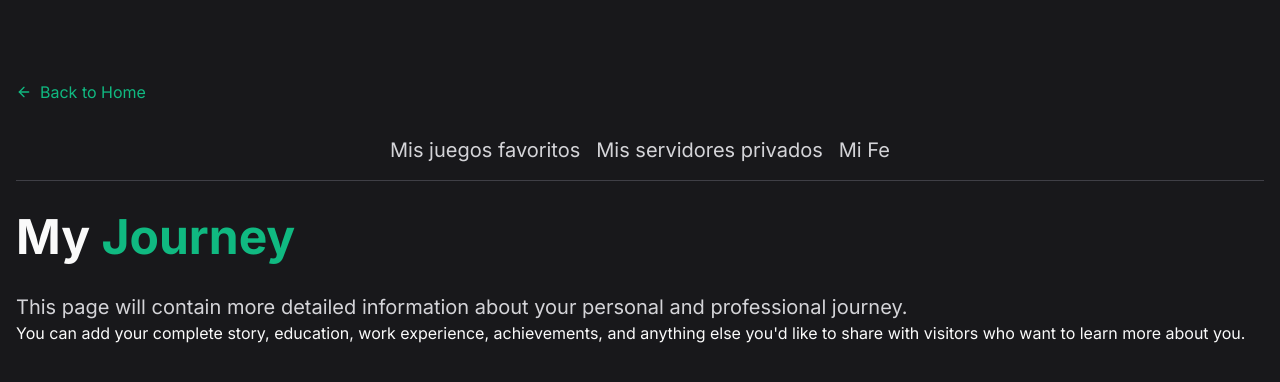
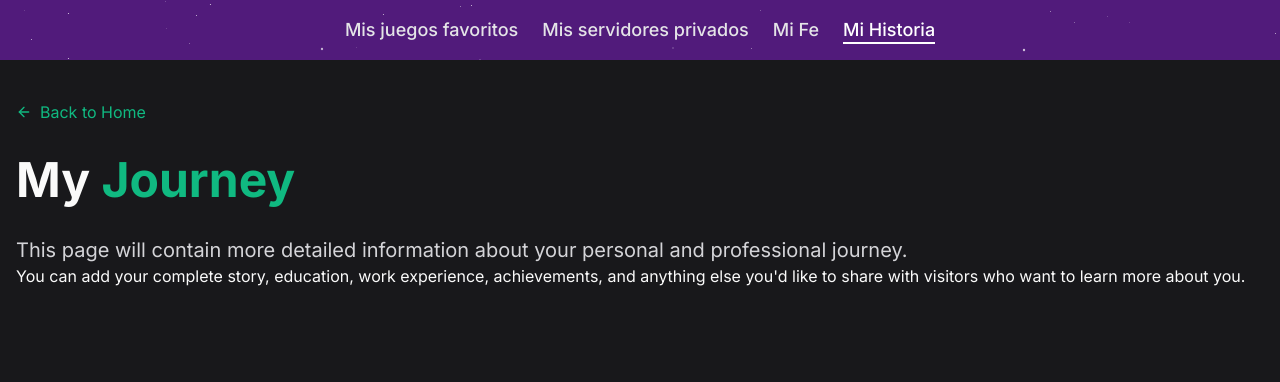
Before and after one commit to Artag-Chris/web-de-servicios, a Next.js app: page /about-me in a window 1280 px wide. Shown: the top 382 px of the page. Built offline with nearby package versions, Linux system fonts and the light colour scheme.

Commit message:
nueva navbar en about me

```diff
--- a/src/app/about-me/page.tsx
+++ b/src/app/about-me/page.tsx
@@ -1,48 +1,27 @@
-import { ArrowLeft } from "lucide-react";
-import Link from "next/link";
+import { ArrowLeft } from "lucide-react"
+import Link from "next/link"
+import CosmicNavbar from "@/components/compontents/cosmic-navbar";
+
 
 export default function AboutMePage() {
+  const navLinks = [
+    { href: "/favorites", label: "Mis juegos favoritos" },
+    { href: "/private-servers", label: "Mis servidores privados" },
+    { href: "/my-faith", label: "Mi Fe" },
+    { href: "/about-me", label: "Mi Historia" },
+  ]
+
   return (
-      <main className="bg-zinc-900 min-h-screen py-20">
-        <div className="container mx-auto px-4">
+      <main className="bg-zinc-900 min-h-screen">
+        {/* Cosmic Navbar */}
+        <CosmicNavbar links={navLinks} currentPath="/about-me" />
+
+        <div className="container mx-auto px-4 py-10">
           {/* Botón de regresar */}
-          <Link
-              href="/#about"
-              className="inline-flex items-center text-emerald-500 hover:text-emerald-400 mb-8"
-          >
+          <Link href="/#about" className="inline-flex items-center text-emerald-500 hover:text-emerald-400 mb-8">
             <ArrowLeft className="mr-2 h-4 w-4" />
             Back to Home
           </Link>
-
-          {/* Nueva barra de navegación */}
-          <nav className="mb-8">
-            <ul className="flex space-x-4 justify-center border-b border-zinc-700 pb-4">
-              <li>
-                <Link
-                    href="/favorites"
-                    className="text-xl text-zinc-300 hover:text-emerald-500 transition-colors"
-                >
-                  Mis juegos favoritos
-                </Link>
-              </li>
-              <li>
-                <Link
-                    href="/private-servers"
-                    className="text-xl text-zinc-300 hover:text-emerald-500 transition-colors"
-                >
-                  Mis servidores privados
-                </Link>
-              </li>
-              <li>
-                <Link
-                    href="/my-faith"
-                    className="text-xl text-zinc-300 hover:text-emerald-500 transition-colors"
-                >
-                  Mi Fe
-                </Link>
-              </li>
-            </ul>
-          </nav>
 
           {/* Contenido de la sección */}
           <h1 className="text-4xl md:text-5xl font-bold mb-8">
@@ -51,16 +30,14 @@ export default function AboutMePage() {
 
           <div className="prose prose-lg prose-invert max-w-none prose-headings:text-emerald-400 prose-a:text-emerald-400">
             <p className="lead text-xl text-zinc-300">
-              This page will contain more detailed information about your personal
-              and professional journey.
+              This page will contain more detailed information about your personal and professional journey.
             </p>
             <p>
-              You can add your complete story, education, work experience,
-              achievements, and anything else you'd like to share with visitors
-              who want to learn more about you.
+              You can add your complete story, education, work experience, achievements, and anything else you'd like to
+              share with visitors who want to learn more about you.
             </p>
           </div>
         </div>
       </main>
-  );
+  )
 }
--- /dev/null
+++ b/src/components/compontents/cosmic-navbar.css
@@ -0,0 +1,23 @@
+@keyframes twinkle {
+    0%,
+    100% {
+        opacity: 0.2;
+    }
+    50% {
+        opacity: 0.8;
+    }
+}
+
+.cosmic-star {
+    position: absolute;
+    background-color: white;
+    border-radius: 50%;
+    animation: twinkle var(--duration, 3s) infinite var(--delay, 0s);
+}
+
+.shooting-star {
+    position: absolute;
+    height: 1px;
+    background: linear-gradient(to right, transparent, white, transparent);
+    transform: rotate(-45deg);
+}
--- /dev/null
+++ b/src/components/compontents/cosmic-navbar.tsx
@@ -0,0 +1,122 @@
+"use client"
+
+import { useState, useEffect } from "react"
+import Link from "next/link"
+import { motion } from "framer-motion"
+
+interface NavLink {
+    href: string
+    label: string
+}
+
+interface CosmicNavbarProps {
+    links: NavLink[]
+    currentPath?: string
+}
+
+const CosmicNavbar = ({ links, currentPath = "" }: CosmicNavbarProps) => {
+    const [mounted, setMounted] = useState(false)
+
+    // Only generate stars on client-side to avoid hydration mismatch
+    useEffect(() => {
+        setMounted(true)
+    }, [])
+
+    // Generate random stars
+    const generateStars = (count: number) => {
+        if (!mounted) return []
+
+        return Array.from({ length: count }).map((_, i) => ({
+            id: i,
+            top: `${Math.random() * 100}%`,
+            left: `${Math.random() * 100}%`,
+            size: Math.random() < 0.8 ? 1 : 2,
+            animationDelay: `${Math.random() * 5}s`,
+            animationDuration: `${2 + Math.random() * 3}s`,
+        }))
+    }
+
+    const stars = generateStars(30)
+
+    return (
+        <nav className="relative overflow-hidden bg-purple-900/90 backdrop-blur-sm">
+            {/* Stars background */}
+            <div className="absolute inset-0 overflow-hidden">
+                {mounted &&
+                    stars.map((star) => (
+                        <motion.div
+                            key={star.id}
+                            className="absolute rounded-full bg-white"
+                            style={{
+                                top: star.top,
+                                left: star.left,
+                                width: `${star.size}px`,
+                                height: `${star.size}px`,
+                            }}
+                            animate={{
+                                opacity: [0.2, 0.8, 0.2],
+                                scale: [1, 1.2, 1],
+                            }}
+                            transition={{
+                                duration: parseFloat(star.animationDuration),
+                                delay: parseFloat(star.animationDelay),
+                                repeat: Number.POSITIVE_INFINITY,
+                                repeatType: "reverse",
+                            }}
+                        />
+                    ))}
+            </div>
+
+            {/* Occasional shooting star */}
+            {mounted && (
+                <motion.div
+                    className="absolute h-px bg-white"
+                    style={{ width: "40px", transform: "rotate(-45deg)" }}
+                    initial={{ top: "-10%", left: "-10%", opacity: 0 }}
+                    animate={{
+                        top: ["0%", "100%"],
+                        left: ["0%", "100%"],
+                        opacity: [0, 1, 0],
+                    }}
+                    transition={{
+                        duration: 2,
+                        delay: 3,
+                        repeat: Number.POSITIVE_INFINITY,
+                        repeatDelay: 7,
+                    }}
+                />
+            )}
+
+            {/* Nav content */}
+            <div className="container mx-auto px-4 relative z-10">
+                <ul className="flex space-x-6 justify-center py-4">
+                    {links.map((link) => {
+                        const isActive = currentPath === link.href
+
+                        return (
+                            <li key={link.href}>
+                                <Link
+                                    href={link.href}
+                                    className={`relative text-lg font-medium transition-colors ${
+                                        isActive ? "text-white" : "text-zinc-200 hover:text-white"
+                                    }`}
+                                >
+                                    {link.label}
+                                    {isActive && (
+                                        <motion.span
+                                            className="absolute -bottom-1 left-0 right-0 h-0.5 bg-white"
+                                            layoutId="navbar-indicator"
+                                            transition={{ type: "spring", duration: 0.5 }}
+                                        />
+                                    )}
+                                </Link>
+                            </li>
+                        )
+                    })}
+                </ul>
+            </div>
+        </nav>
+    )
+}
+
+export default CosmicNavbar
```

------------

**Work instructions:** Would you please return every line in the listing where "Math" shows up?

**Exercise result:**
+            top: `${Math.random() * 100}%`,
+            left: `${Math.random() * 100}%`,
+            size: Math.random() < 0.8 ? 1 : 2,
+            animationDelay: `${Math.random() * 5}s`,
+            animationDuration: `${2 + Math.random() * 3}s`,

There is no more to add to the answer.